|By Hugh MacLeod|
But I needed a new laptop. The old one just didn't have enough memory to even watch a video. I couldn't download new programs or update my old ones. I asked my nephew, who is about to graduate with a master's degree in computer science, to take a look at it and help me pick out a new laptop. He said, simply, that my old laptop just didn't have enough memory. It wasn't that I had put so much stuff on it that slowed it down, it just wasn't capable of giving me what I needed at this time.
I gave in, and bought a new laptop. I'm using it right now. But this laptop...well, although my nephew assured me it was a pretty good laptop, and all of the reviews were positive, so many people who had previously bought this brand did not like it at all. People told me stories of how quickly the battery dies, how hot the laptop gets, how it crashed within a short time after they purchased it. There were so many opinions about this laptop that, every time I turn it on or use it for more than an hour, I get a little anxious. I haven't truly enjoyed my new laptop. I keep wondering when it's going to "go" on me, or what will happen if I download iTunes, or if I'm not understanding how to use it, and will it break because I don't completely understand it yet.
The new laptop doesn't have any of my pictures, my music, or the books I've started to write. It doesn't know anything about me. Sometimes I have to go back to the old laptop to retrieve information. It requires effort to plug it in, turn it on, and wait for it to start up to get what I need from it. The new one and I are still getting to know each other, but the old one knows me, and I understand it. But I just can't get what I need from it anymore. Times have changed, technology has evolved, and I must change and evolve as well.
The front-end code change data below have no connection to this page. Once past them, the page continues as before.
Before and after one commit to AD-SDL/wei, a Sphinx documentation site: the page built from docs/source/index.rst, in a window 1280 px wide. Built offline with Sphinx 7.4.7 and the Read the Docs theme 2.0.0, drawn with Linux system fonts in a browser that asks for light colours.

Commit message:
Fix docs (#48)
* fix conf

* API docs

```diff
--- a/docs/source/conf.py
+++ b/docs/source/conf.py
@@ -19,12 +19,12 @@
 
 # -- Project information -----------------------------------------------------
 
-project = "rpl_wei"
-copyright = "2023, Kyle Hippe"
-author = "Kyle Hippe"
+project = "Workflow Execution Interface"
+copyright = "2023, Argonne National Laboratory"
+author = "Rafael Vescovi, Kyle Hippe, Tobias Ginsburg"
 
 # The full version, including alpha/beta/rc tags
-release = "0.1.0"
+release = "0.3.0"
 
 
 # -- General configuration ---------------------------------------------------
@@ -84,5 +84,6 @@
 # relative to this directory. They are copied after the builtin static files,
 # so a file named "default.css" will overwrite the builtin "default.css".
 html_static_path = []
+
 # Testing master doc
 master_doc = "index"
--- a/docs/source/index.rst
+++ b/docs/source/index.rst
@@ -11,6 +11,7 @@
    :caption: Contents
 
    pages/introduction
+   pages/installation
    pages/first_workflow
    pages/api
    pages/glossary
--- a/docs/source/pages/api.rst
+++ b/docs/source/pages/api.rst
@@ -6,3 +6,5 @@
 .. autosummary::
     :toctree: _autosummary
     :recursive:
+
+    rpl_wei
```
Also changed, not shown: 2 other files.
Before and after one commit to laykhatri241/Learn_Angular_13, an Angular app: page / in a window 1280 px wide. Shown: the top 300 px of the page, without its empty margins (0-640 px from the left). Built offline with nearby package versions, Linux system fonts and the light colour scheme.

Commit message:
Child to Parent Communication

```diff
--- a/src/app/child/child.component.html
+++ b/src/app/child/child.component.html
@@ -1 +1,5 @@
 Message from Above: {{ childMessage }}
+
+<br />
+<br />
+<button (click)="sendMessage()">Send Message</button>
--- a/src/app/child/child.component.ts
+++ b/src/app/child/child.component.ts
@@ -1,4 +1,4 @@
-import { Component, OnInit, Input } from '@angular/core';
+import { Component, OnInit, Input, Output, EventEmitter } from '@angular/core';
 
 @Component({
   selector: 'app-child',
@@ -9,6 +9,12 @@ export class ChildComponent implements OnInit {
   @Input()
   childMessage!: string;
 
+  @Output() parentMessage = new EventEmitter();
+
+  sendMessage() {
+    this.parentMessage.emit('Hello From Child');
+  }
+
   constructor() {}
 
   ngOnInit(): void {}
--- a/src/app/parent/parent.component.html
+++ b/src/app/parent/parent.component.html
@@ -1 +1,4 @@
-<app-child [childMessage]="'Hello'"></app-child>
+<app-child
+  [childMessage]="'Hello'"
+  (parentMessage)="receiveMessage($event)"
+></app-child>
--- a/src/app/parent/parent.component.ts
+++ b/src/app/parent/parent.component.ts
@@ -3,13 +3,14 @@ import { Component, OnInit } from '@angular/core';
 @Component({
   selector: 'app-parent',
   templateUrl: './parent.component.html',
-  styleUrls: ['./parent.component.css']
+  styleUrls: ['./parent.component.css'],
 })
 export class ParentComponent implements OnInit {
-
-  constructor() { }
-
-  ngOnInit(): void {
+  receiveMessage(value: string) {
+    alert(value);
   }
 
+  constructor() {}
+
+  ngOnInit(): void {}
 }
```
In life, as in technology, we must change; we must evolve. In order to progress as individuals in our personal or professional lives, we have to be open to new people, ideas, circumstances, feelings, and mindsets. Sometimes the job you've had for a long time has provided you with comfort, stability, and a good paycheck, but it's not helping you grow as a professional or providing intellectual challenges. Sometimes the people who have been in your life the longest are easy to keep around because you know them, but they are not willing to support you, or don't listen to you, or they don't want to change or grow, much less deal with you if you're trying to change or grow. Sometimes the thought patterns you've carried throughout your life are comfortable, but there's always an out of place thought that pops up, telling you that this isn't working, there must be something else, something more.
It's easy to remain in our comfort zones. It's hard when people don't understand our desire to grow and to move in a different direction. It's frightening when we think we have to start all over again, that if we start a new relationship, we have to create all new memories, or if we start a new job and it doesn't work out, we've lost professional or financial stability. We hold ourselves back when we continue to live with the fear that what's ahead of us will not work out. But if we could understand that change is inevitable and will help us grow, we would embrace the new while appreciating the old that carried us through to our present point. Resistance is futile. Fighting change is like swimming against the tide, or trying to walk up the left side of a crowded New York City subway staircase. All it does is keep you in the same place, like a hamster in a wheel, running but going nowhere. Futile.
This new laptop is pretty cool. I will enjoy it for the time that I have it, and if and when I need a new one, I believe that God will make a way for me to get it, just as He made a way for me to get this one, just in time for me to start a new adventure - a doctoral program. That's pretty much how the universe works, isn't it?